### WHAT THIS TASK INVOLVES
Write out the records below once more, exactly as they stand.

### DATASET ENTRIES

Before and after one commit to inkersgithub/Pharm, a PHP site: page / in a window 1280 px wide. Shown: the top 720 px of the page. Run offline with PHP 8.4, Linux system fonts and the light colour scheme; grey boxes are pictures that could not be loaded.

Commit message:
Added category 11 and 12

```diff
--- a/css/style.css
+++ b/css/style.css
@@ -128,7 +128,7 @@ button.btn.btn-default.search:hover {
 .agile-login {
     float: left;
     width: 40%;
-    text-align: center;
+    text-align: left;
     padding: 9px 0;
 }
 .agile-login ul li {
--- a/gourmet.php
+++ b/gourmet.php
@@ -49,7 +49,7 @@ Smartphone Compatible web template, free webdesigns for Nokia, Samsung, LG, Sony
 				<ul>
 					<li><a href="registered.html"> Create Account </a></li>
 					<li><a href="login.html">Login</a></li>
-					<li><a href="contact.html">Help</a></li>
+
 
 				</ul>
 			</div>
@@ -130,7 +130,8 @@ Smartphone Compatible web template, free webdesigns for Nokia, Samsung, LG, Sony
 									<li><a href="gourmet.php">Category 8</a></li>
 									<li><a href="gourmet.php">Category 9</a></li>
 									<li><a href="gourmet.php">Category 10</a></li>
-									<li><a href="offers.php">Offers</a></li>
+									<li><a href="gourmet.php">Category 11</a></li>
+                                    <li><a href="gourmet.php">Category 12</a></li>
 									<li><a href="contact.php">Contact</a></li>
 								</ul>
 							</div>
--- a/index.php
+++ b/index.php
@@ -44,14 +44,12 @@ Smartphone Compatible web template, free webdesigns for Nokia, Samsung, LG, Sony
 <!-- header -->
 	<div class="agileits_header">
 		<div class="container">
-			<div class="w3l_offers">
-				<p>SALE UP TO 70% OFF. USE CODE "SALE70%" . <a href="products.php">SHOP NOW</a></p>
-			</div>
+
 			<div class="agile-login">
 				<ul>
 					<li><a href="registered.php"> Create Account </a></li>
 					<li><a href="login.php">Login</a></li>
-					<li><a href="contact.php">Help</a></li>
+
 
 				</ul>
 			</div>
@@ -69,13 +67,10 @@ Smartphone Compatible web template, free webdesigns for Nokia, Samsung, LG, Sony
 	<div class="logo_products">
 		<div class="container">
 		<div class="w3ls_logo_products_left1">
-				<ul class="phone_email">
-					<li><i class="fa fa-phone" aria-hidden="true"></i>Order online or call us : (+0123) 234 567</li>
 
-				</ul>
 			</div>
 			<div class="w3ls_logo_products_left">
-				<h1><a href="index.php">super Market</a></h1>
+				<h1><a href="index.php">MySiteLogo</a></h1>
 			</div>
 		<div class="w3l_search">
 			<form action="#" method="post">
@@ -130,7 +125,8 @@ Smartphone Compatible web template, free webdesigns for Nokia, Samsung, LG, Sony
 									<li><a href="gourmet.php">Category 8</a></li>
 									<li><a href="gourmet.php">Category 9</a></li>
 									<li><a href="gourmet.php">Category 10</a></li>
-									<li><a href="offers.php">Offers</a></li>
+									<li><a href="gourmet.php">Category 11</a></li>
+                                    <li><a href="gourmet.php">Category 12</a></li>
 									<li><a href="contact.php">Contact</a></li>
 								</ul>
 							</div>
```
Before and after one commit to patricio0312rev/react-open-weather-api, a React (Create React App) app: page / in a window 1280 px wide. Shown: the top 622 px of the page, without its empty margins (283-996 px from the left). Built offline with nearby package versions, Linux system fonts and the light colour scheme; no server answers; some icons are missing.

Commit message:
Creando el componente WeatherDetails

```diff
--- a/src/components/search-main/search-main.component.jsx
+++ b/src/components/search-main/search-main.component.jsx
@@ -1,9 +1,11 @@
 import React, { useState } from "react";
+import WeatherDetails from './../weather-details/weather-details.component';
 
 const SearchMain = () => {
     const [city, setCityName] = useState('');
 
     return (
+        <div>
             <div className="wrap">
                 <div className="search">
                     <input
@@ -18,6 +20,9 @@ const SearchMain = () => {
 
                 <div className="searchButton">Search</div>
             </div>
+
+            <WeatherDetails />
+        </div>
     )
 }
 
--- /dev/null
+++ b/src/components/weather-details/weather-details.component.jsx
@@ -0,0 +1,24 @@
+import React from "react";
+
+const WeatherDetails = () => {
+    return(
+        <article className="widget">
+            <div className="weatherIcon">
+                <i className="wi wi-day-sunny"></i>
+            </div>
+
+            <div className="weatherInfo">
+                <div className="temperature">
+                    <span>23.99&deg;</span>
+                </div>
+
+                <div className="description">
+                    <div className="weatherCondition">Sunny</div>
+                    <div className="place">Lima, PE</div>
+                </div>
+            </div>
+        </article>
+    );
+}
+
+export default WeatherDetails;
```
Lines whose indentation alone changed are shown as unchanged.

### EXERCISE OUTPUT
Before and after one commit to inkersgithub/Pharm, a PHP site: page / in a window 1280 px wide. Shown: the top 720 px of the page. Run offline with PHP 8.4, Linux system fonts and the light colour scheme; grey boxes are pictures that could not be loaded.

Commit message:
Added category 11 and 12

```diff
--- a/css/style.css
+++ b/css/style.css
@@ -128,7 +128,7 @@ button.btn.btn-default.search:hover {
 .agile-login {
     float: left;
     width: 40%;
-    text-align: center;
+    text-align: left;
     padding: 9px 0;
 }
 .agile-login ul li {
--- a/gourmet.php
+++ b/gourmet.php
@@ -49,7 +49,7 @@ Smartphone Compatible web template, free webdesigns for Nokia, Samsung, LG, Sony
 				<ul>
 					<li><a href="registered.html"> Create Account </a></li>
 					<li><a href="login.html">Login</a></li>
-					<li><a href="contact.html">Help</a></li>
+
 
 				</ul>
 			</div>
@@ -130,7 +130,8 @@ Smartphone Compatible web template, free webdesigns for Nokia, Samsung, LG, Sony
 									<li><a href="gourmet.php">Category 8</a></li>
 									<li><a href="gourmet.php">Category 9</a></li>
 									<li><a href="gourmet.php">Category 10</a></li>
-									<li><a href="offers.php">Offers</a></li>
+									<li><a href="gourmet.php">Category 11</a></li>
+                                    <li><a href="gourmet.php">Category 12</a></li>
 									<li><a href="contact.php">Contact</a></li>
 								</ul>
 							</div>
--- a/index.php
+++ b/index.php
@@ -44,14 +44,12 @@ Smartphone Compatible web template, free webdesigns for Nokia, Samsung, LG, Sony
 <!-- header -->
 	<div class="agileits_header">
 		<div class="container">
-			<div class="w3l_offers">
-				<p>SALE UP TO 70% OFF. USE CODE "SALE70%" . <a href="products.php">SHOP NOW</a></p>
-			</div>
+
 			<div class="agile-login">
 				<ul>
 					<li><a href="registered.php"> Create Account </a></li>
 					<li><a href="login.php">Login</a></li>
-					<li><a href="contact.php">Help</a></li>
+
 
 				</ul>
 			</div>
@@ -69,13 +67,10 @@ Smartphone Compatible web template, free webdesigns for Nokia, Samsung, LG, Sony
 	<div class="logo_products">
 		<div class="container">
 		<div class="w3ls_logo_products_left1">
-				<ul class="phone_email">
-					<li><i class="fa fa-phone" aria-hidden="true"></i>Order online or call us : (+0123) 234 567</li>
 
-				</ul>
 			</div>
 			<div class="w3ls_logo_products_left">
-				<h1><a href="index.php">super Market</a></h1>
+				<h1><a href="index.php">MySiteLogo</a></h1>
 			</div>
 		<div class="w3l_search">
 			<form action="#" method="post">
@@ -130,7 +125,8 @@ Smartphone Compatible web template, free webdesigns for Nokia, Samsung, LG, Sony
 									<li><a href="gourmet.php">Category 8</a></li>
 									<li><a href="gourmet.php">Category 9</a></li>
 									<li><a href="gourmet.php">Category 10</a></li>
-									<li><a href="offers.php">Offers</a></li>
+									<li><a href="gourmet.php">Category 11</a></li>
+                                    <li><a href="gourmet.php">Category 12</a></li>
 									<li><a href="contact.php">Contact</a></li>
 								</ul>
 							</div>
```
Before and after one commit to patricio0312rev/react-open-weather-api, a React (Create React App) app: page / in a window 1280 px wide. Shown: the top 622 px of the page, without its empty margins (283-996 px from the left). Built offline with nearby package versions, Linux system fonts and the light colour scheme; no server answers; some icons are missing.

Commit message:
Creando el componente WeatherDetails

```diff
--- a/src/components/search-main/search-main.component.jsx
+++ b/src/components/search-main/search-main.component.jsx
@@ -1,9 +1,11 @@
 import React, { useState } from "react";
+import WeatherDetails from './../weather-details/weather-details.component';
 
 const SearchMain = () => {
     const [city, setCityName] = useState('');
 
     return (
+        <div>
             <div className="wrap">
                 <div className="search">
                     <input
@@ -18,6 +20,9 @@ const SearchMain = () => {
 
                 <div className="searchButton">Search</div>
             </div>
+
+            <WeatherDetails />
+        </div>
     )
 }
 
--- /dev/null
+++ b/src/components/weather-details/weather-details.component.jsx
@@ -0,0 +1,24 @@
+import React from "react";
+
+const WeatherDetails = () => {
+    return(
+        <article className="widget">
+            <div className="weatherIcon">
+                <i className="wi wi-day-sunny"></i>
+            </div>
+
+            <div className="weatherInfo">
+                <div className="temperature">
+                    <span>23.99&deg;</span>
+                </div>
+
+                <div className="description">
+                    <div className="weatherCondition">Sunny</div>
+                    <div className="place">Lima, PE</div>
+                </div>
+            </div>
+        </article>
+    );
+}
+
+export default WeatherDetails;
```
Lines whose indentation alone changed are shown as unchanged.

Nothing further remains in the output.